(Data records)

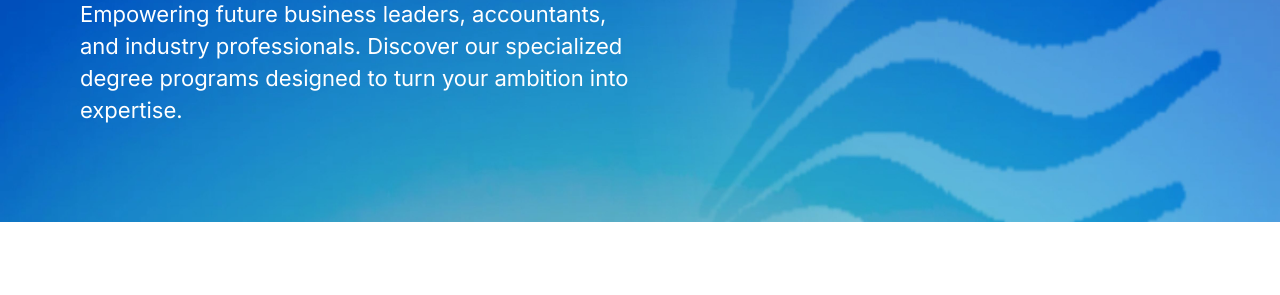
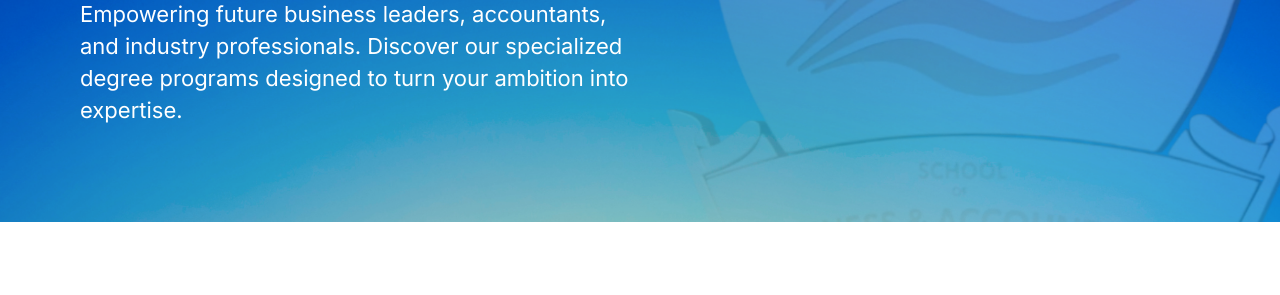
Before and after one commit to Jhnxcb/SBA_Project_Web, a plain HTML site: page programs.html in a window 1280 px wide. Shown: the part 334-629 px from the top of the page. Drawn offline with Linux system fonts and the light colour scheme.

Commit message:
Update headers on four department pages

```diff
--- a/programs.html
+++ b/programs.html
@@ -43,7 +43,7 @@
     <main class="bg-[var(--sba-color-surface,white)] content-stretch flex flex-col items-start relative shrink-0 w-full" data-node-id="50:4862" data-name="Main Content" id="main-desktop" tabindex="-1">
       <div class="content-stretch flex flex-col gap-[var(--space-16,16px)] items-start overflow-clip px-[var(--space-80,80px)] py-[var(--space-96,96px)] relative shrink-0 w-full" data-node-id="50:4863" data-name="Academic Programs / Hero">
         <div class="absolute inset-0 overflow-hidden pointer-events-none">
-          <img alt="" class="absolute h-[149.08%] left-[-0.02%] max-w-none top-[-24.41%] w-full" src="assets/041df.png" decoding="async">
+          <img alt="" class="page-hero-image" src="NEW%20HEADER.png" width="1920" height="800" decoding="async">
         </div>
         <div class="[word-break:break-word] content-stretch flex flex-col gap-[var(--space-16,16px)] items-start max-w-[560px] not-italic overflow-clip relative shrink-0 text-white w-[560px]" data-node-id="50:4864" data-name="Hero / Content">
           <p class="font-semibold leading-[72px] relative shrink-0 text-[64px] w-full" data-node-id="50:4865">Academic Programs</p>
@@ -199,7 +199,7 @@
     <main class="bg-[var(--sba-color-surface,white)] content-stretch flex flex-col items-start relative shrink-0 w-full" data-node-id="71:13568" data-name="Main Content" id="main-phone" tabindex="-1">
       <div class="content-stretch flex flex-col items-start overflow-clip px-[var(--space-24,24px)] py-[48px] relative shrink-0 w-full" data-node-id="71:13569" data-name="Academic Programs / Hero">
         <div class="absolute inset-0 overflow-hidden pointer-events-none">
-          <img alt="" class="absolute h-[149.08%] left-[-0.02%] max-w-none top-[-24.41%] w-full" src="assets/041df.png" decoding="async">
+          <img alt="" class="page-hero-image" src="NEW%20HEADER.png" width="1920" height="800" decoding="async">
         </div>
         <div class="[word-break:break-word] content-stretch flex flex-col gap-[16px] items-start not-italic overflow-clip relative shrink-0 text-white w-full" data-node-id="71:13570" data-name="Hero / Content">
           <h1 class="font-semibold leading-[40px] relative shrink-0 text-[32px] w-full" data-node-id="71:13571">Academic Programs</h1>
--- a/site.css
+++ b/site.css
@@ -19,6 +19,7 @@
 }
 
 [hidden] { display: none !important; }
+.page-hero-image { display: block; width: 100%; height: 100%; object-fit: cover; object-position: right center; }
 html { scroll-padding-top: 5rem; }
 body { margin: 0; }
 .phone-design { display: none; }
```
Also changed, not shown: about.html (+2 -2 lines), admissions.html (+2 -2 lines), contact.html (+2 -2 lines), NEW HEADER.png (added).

_WHAT YOU SHOULD DO:_
Copy all lines of the preceding data that hold the word "html".

_EXERCISE OUTPUT:_
Before and after one commit to Jhnxcb/SBA_Project_Web, a plain HTML site: page programs.html in a window 1280 px wide. Shown: the part 334-629 px from the top of the page. Drawn offline with Linux system fonts and the light colour scheme.
--- a/programs.html
+++ b/programs.html
 html { scroll-padding-top: 5rem; }
Also changed, not shown: about.html (+2 -2 lines), admissions.html (+2 -2 lines), contact.html (+2 -2 lines), NEW HEADER.png (added).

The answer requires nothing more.